It’s easy to underestimate the importance of good credit until you come to do something like buying a house, and suddenly it’s the most important thing, and you have to work to improve your score. Luckily there are several things that might be affecting your credit score, and once you find them, you can look at improving them.
Your credit rating tells potential lenders how trustworthy you are and how much of a risk it would be to lend you any money you apply for. If you need support with getting out of debt, Creditfix can help you get a handle on it, and work towards improving your credit score.
Not being on the electoral register.
This is a nice, easy one to fix as it simply involves registering to vote. This helps companies confirm that you are who you say you are and prove where you live. Even if you’re living at home, or are currently in university accommodation, be sure to register to vote, not just so that you can exercise your right to vote, but also as a way of signalling to potential lenders that you are who you say you are.
Regularly applying for credit
If companies can see that you are applying for credit too often, it can start to look as though you can’t afford much without credit, which will make them think that you may not be able to pay them back what you borrow from them. Remember, this doesn’t just include credit cards, but also overdrafts, loans and store cards, as well as anything that you lease, such as a car or even a sofa. It’s okay to apply for credit of course, and it can help us to get the things we want and need, by spreading the cost but be mindful of what you’re applying for.

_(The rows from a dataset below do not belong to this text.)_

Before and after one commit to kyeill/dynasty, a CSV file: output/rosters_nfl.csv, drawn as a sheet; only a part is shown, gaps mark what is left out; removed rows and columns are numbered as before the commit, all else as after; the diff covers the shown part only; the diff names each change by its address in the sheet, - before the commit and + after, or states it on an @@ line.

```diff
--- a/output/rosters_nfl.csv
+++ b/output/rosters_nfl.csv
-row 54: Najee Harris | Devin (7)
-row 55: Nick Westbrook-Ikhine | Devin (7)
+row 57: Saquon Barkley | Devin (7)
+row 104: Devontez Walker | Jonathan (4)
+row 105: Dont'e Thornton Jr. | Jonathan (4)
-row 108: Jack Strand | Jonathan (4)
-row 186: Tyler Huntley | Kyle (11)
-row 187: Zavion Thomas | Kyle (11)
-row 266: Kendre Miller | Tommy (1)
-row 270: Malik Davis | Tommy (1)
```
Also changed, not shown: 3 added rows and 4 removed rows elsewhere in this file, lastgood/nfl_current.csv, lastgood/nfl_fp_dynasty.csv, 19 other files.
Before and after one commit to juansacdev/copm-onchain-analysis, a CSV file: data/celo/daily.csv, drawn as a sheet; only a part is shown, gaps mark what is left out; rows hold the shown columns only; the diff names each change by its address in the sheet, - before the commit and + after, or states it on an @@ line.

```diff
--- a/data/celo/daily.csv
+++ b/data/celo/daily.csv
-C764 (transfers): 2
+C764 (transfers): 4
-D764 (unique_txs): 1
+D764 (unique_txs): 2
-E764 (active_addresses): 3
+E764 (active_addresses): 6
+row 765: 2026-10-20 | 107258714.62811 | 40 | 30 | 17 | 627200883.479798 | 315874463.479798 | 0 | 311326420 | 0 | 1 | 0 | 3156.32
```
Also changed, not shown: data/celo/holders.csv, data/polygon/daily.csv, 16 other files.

Using too much of your credit
So you’ve been given credit, but don’t feel that you have to max it out, just because it’s there. It’s better to have a bigger limit, and use a smaller percentage of it, than use the same monetary amount of a lower credit limit, and be closer to maxing it out. Ideally, try to keep below 50% of your available credit.
If you miss payments or default, this will stay on your credit record for six years, so be sure to set up direct debits and make sure that there is always enough money in your account to cover them. A lender needs to see that you are consistent in paying back the money you owe.
Having no credit history at all
If you’ve never used any credit, a lender won’t be able to know whether to trust you or not. You’re starting with a blank slate, which is excellent, so why not apply for a credit card, and make a few necessary purchases each month, and then pay it off in full every time your statement comes in, to show how trustworthy you are.